_Data_:
***

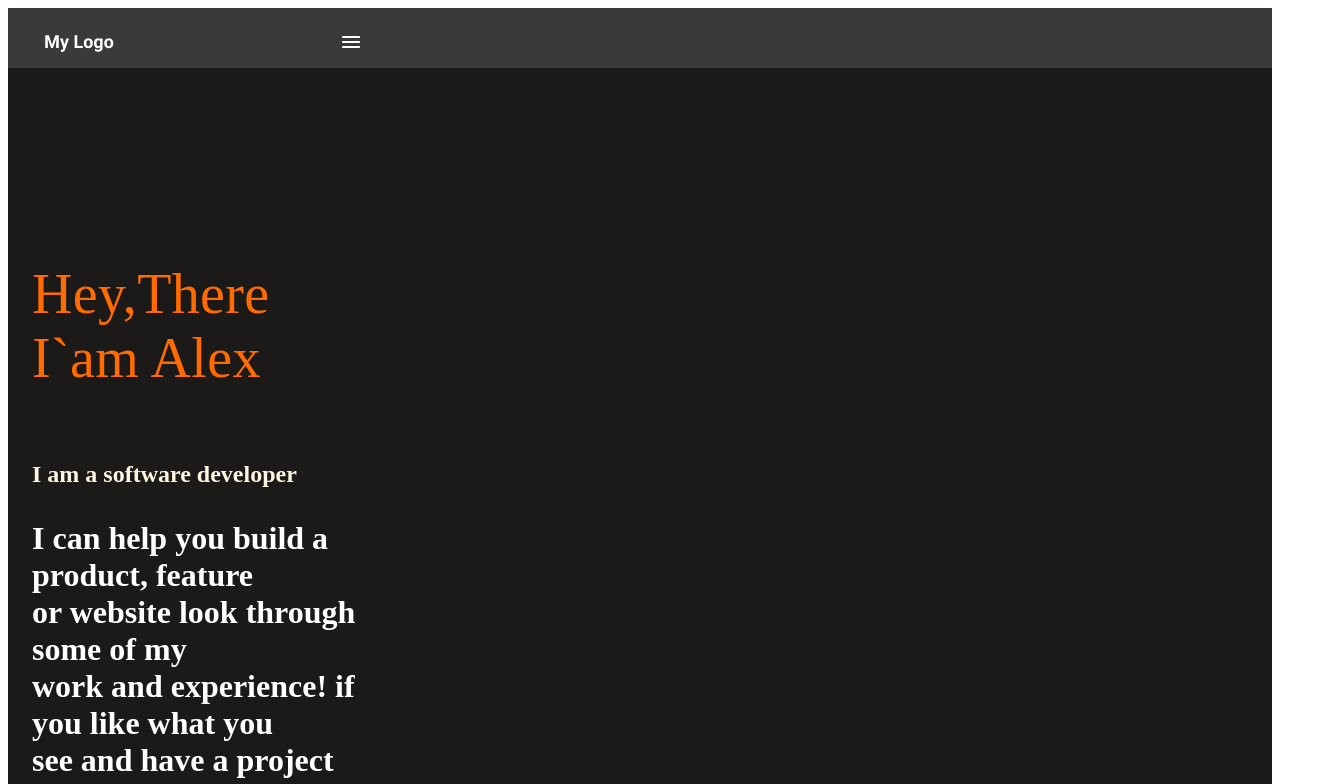
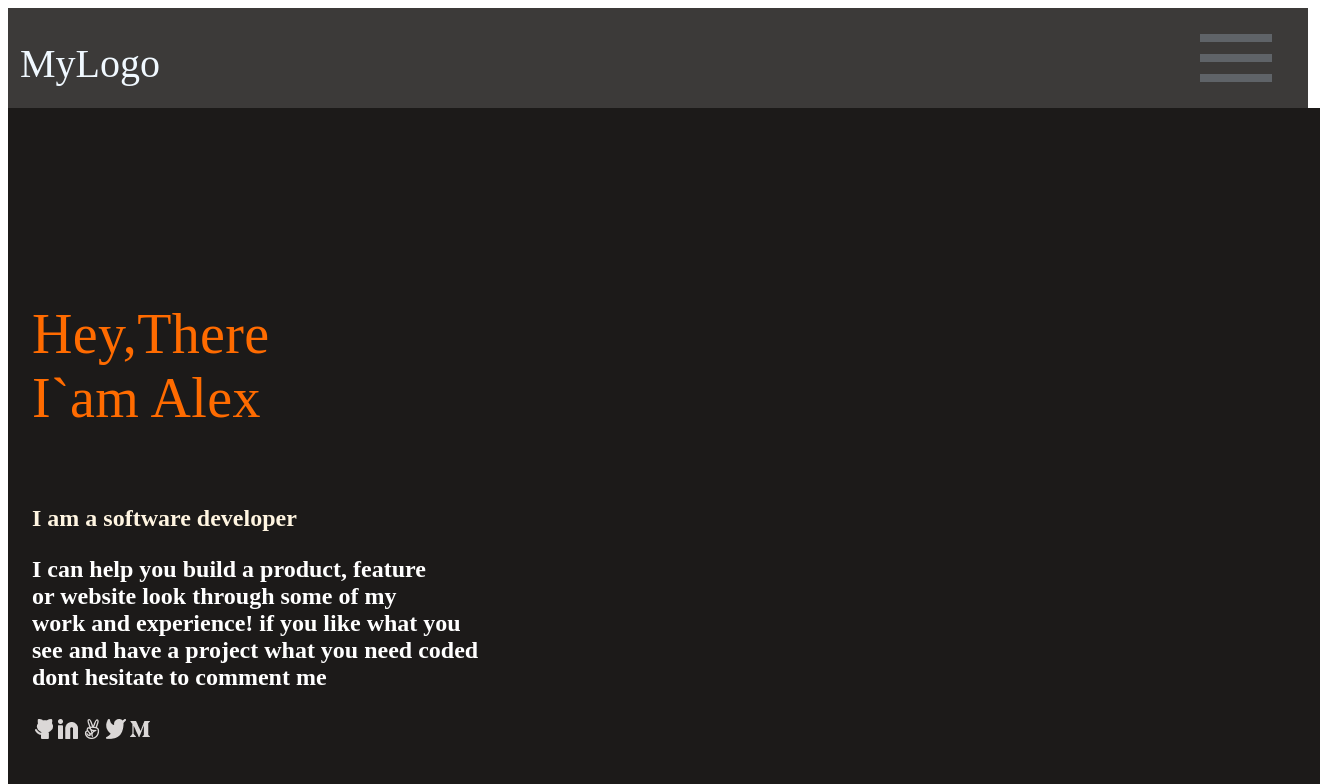
Before and after one commit to Careen1234/PROJECTDO, a plain HTML site: page index.html in a window 1280 px wide. Shown: the top 784 px of the page, 1320 px wide, since content can reach past the window. Drawn offline with Linux system fonts and the light colour scheme.

Commit message:
i made changes on everypoint you instructed me except for the backgroung illastration image

```diff
--- a/index.css
+++ b/index.css
@@ -1,65 +1,78 @@
-.content{
-background: #3C3A39;
-width: Hug(375)px;
-height: Hug(44)px;
-gap: 0px;
-opacity: 0px;
-
-}
-.menu-container{
-width: Hug (375px)px;
-height: Hug (590px)px;
+.menu-container {
+  background-image: url("image\Illustration (1).png");
+  width: 100%;
+  height: 100%;
   top: 92px;
   padding: 120px 24px 120px 24px;
   gap: 12px;
   opacity: 0px;
-background: #1C1A19;
+  background: #1c1a19;
 }
-.head{
- background: #3C3A39;
- width: Hug(375)px;
-height: Hug(48)px;
+.head {
+  display: flex;
+  flex-direction: row;
+  align-items: right;
+  justify-content: space-between;
+  background: #3c3a39;
+  width: 100%;
+  height: 100%;
   top: 44px;
   padding: 2px 24px 2px 12px;
+  opacity: 0px;
+}
+.head div {
+  margin-top: 30px;
+  font-size: 40px;
+  margin-bottom: 15px;
+  color: aliceblue;
+}
+.head a {
+  margin-left: 70%;
+  margin-top: 10px;
+}
+.head p {
+  display: flex;
+  align-items: right;
+  color: #fff5e1;
+  margin-top: 10px;
+  width: auto;
+  gap: 0px;
+  opacity: 0px;
+  background: #3c3a39;
+}
+.bg-image {
+  background-image: url("image\Illustration(1)");
+  width: 406.89px;
+  height: 312.03px;
+  top: 317px;
+  left: 620.1px;
+  padding: 0px 0.53px 0.32px 0px;
+  gap: 0px;
+  opacity: 0px;
+  angle: -164.51 deg;
+}
+
+.menu-container div {
+  display: flex;
+  flex-direction: row;
+  align-items: right;
+  width: auto;
+  height: 24px;
+  padding: 2px 0px 0px 0px;
   gap: 0px;
   opacity: 0px;
 }
-.head a{
-    margin-left: 70%;
-    margin-top: 10px;
+.menu-container h2 {
+  color: #fff5e1;
+  width: auto;
 }
-.head p{
-color: #FFF5E1;
-margin-top: 10px;
-width: 375px;
-height: 92px;
-gap: 0px;
-opacity: 0px;
-background: #3C3A39;
+.menu-container h1 {
+  color: aliceblue;
+  width: auto;
 }
-.head img{
-display: flex;
-align-items: right;
-margin-right: 50%;
-width: Hug (40px)px;
-height: Hug (40px)px;
-top: 4px;
-left: 511px;
-padding: 8px 0px 0px 0px;
-gap: 0px;
-border-radius: 8px 0px 0px 0px;
-opacity: 0px;
-}
-.menu-container h2{
- color: #FFF5E1;
-}
-.menu-container h1{
-color: aliceblue;
-}
-.menu-container h4{
-color: #FF6B00;
-width: 327px;
-height: 124px;
+.menu-container h4 {
+  color: #ff6b00;
+  width: auto;
   gap: 0px;
   opacity: 0px;
   font-family: Crete Round;
@@ -69,10 +82,9 @@ line-height: 64px;
   letter-spacing: 0.3700000047683716px;
   text-align: left;
 }
-.menu-container p{
-color: #FFFFFF;
-width: 327px;
-height: 123px;
+.menu-container p {
+  color: #ffffff;
+  width: auto;
   gap: 0px;
   opacity: 0px;
 }
--- a/index.html
+++ b/index.html
@@ -1,49 +1,53 @@
 <!DOCTYPE html>
 <html lang="en">
   <head>
-    <meta charset="UTF-8">
-    <meta name="viewport" content="width=device-width, initial-scale=1.0">
+    <meta charset="UTF-8" />
+    <meta name="viewport" content="width=device-width, initial-scale=1.0" />
     <title>Document</title>
-    <link rel="stylesheet" href="index.css">
+    <link rel="stylesheet" href="index.css" />
   </head>
   <body>
     <div class="body">
-
+      <section>
         <div class="head">
-
-
-            <img src="image\Toolbar - Dark - Compact.png">
-
-
+          <div>MyLogo</div>
+          <img src="image\burgericon.png" />
         </div>
-
 
         <div class="menu-container">
           <h4>
-                Hey,There<br>
-                I`am Alex<br>
+            Hey,There<br />
+            I`am Alex<br />
           </h4>
           <h2>I am a software developer</h2>
           <h1>
             <p>
-                I can help you build a product, feature<br>
-                or website look through some of my<br>
-                work and experience! if you like what you<br>
-                see and have a project what you need coded<br>
-                dont hesitate to comment me<br>
+              I can help you build a product, feature<br />
+              or website look through some of my<br />
+              work and experience! if you like what you<br />
+              see and have a project what you need coded<br />
+              dont hesitate to comment me<br />
             </p>
           </h1>
           <div>
-                <img src="image\Social Media.png">
-                <img src="image\Illustration (1).png">
+            <a href="https://github.com/login">
+              <img src="image\Icon -GitHub.png" />
+            </a>
+            <a href="https://www.linkedin.com/">
+              <img src="image\Icon - Linkedin.png" />
+            </a>
+            <a href="https://www.angellist.com/">
+              <img src="image\Icon - Angelist.png" />
+            </a>
+            <a href="https://twitter.com/">
+              <img src="image\Icon - Twitter.png" />
+            </a>
+            <a href="https://medium.com/">
+              <img src="image\Icon - Medium.png" />
+            </a>
           </div>
-
-
         </div>
-
-        </div>
-
-
+      </section>
     </div>
   </body>
 </html>
```
Also changed, not shown: image/Icon - Angelist.png (added), image/Icon - Linkedin.png (added), image/Icon - Medium.png (added), image/Icon - Twitter.png (added), image/Icon -GitHub.png (added), image/Social Media.png (deleted), image/Toolbar - Dark - Compact.png (deleted), image/burgericon.png (added). Lines whose indentation alone changed are shown as unchanged.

***

_Problem_: Search the material above for lines containing the string "name", then pull them out.

_Task answer_:
-    <meta name="viewport" content="width=device-width, initial-scale=1.0">
+    <meta name="viewport" content="width=device-width, initial-scale=1.0" />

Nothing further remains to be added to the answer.